In 2017, Kim reached out to the Community Economic Development Clinic within The Justice Center at Albany Law School to establish a nonprofit arm of Sunhee’s. The designation allowed Kim to expand her services. During the pandemic, it has been a crucial piece in keeping the business going because it allows them to apply for loans and grants, and accept donations. They currently offer free English lessons—virtually for now—a pantry package program, and collaborative community events.
Through efforts from professors and students within the clinic, Kim had her first look at the Albany Law community. Her time as a client was “seamless and natural” but her biggest takeaway was the human element of those who helped her get established. She looks forward to working on the other side of the table as a law student.
“They were all a part of the community. They actually came to our business and supported us. They were customers,” she said of The Justice Center’s students and staff. “I loved being able to see that dual nature of [them as] professionals but also as part of the community. I appreciated the earnest manner that everyone engaged with us in. The students were also phenomenal—I can’t wait to be one of them [working in the clinic].”
Kim and her family migrated from South Korea when she was 3 years old. She attended Boston College and worked in refugee resettlement offices before and during her return to the Capital Region. Her parents own and operate a 41-acre farm in Washington County and Kim enjoys the harmony of city life in Troy and the accessibility to respite offered by the region’s location.
“It’s a central location with access to the best of both worlds,” she said. “For me, Troy was that perfect place. Everything is still coming together. The opportunities are endless.”

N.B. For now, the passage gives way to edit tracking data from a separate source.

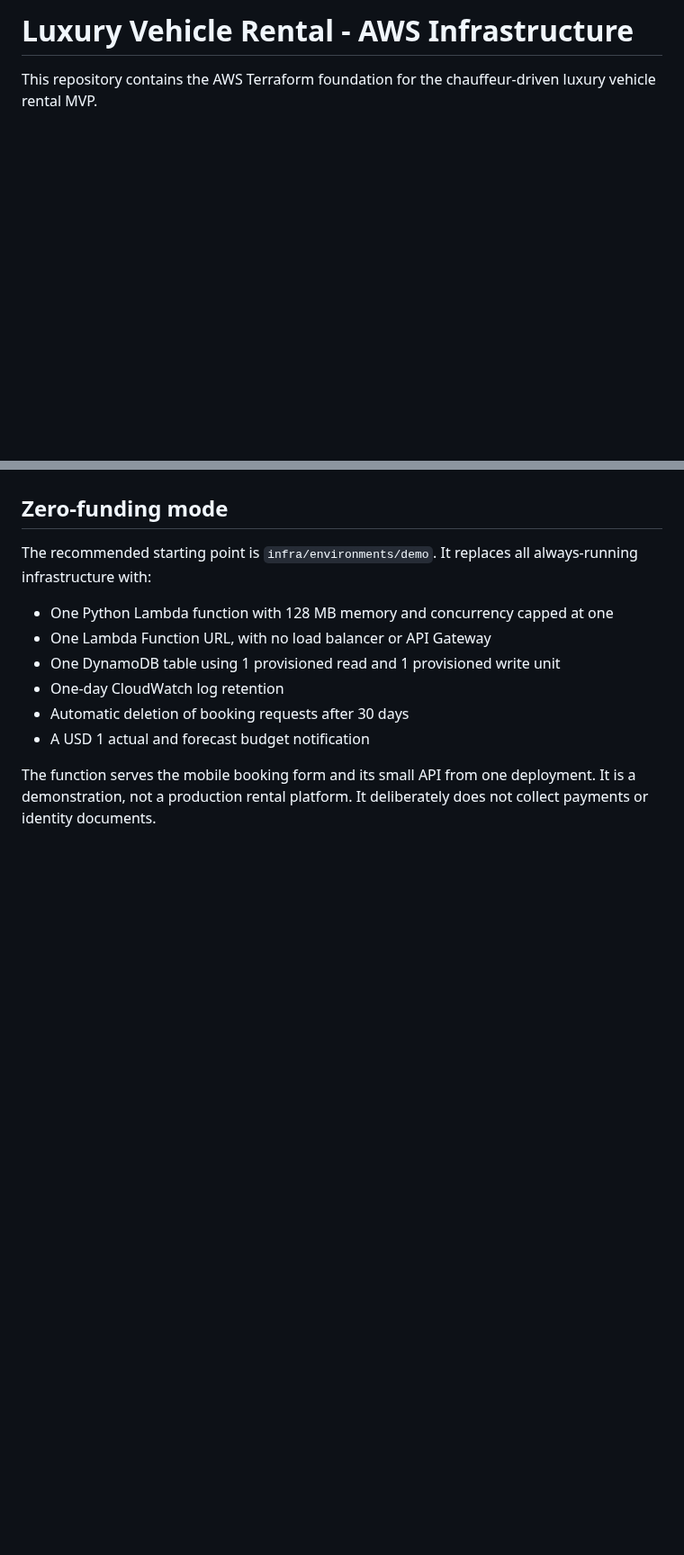
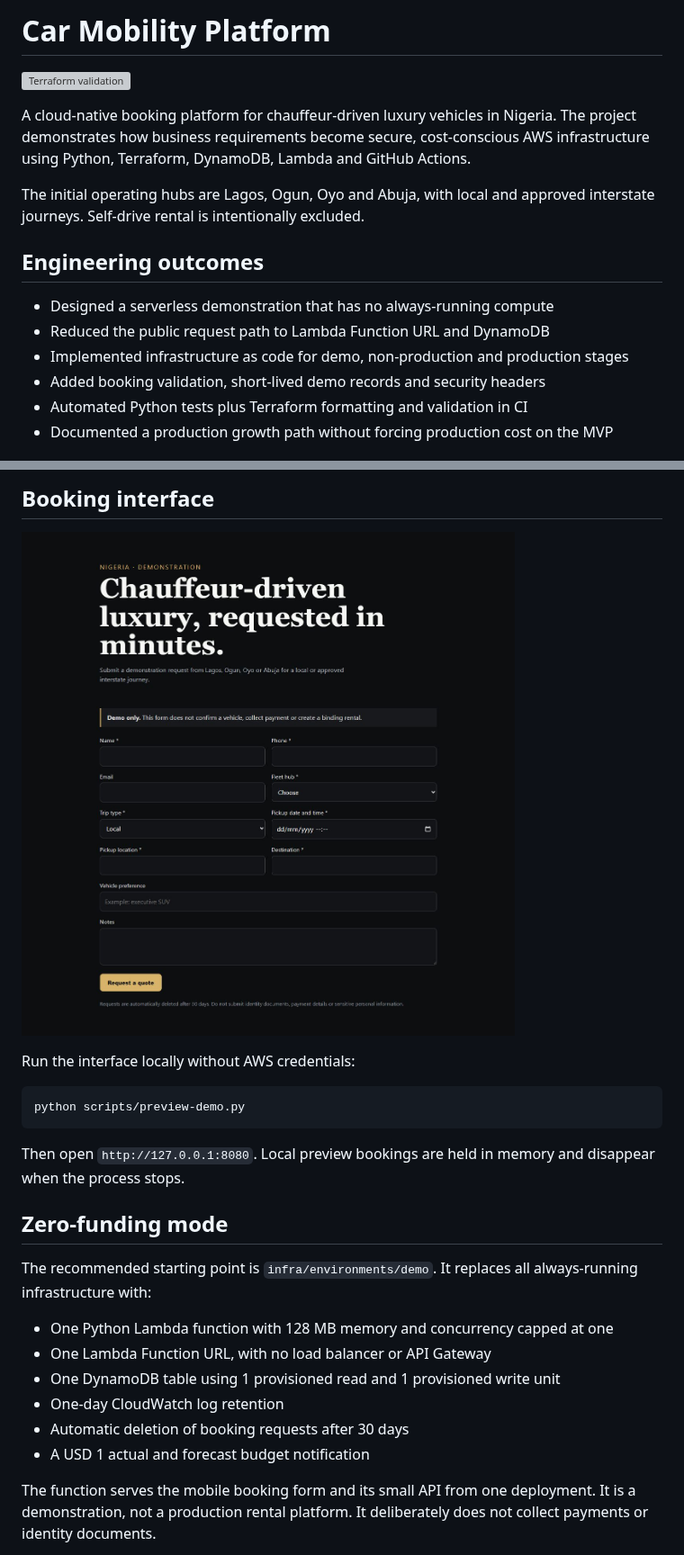
Before and after one commit to ababisoye/car-mobility-platform, a Markdown page: README.md, 2 parts joined by grey strips. Shown at 90% size. GitHub-like rendering; pictures changed too: docs/booking-demo.png (added); blank space fills up the shorter version; grey boxes are pictures that could not be loaded.

Commit message:
docs: showcase serverless booking platform

````diff
--- a/README.md
+++ b/README.md
@@ -1,3 +1,17 @@
-# Luxury Vehicle Rental - AWS Infrastructure
+# Car Mobility Platform
 
-This repository contains the AWS Terraform foundation for the chauffeur-driven luxury vehicle rental MVP.
+[![Terraform validation](https://github.com/ababisoye/car-mobility-platform/actions/workflows/terraform-validate.yml/badge.svg)](https://github.com/ababisoye/car-mobility-platform/actions/workflows/terraform-validate.yml)
+
+A cloud-native booking platform for chauffeur-driven luxury vehicles in Nigeria. The project demonstrates how business requirements become secure, cost-conscious AWS infrastructure using Python, Terraform, DynamoDB, Lambda and GitHub Actions.
+
+The initial operating hubs are Lagos, Ogun, Oyo and Abuja, with local and approved interstate journeys. Self-drive rental is intentionally excluded.
+
+## Engineering outcomes
+
+- Designed a serverless demonstration that has no always-running compute
+- Reduced the public request path to Lambda Function URL and DynamoDB
+- Implemented infrastructure as code for demo, non-production and production stages
+- Added booking validation, short-lived demo records and security headers
+- Automated Python tests plus Terraform formatting and validation in CI
+- Documented a production growth path without forcing production cost on the MVP
+
@@ -4,3 +32,14 @@ This repository contains the AWS Terraform foundation for the chauffeur-driven l
+## Booking interface
+
+![Mobile-friendly chauffeur booking form](docs/booking-demo.png)
+
+Run the interface locally without AWS credentials:
+
+```powershell
+python scripts/preview-demo.py
+```
+
+Then open `http://127.0.0.1:8080`. Local preview bookings are held in memory and disappear when the process stops.
 
 ## Zero-funding mode
 
````
Also changed, not shown: other parts of README.md (+33 -0 lines), 2 other files.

Her efforts are being noticed. In August, she was named one of the Albany Business Review's Women on the Rise for 2020. The annual award recognizes women in the Captial Region making an impact.
So far, she’s finding many of the introductory concepts learned in the first year of law school appear in business operations too. Kim hopes her law degree can help her establish legal service offerings at Sunhee’s. She’s looking forward to getting the full picture of many pieces of the law, especially areas that impact those whom Sunhee’s helps—practice areas such as family law, tax law, and immigration law.
“I love it. I’ve found that even what I’m learning as a 1L can apply to business. It’s all relevant,” she said. “It all really connects and I think as a small business owner it’s a really cool opportunity to have that real-life application happening around us as I read about it in textbooks.”
Though she’ll be balancing her business and law school, Kim does hope to get involved in student activities that also tie into Sunhee’s mission. It’s been tricky with pandemic protocols, but she’s still enjoying it and making connections with professors and classmates.
“There’s still solidarity. The overall atmosphere and the culture that Albany Law creates is one of collaboration. It’s very community-oriented and I’m really impressed by that. The same as work culture, it takes years to facilitate that,” she said. “We’re here to help each other and make this into an experience, rather than just [earn] a degree. Just like a restaurant, a lot of things go into making that a possibility.”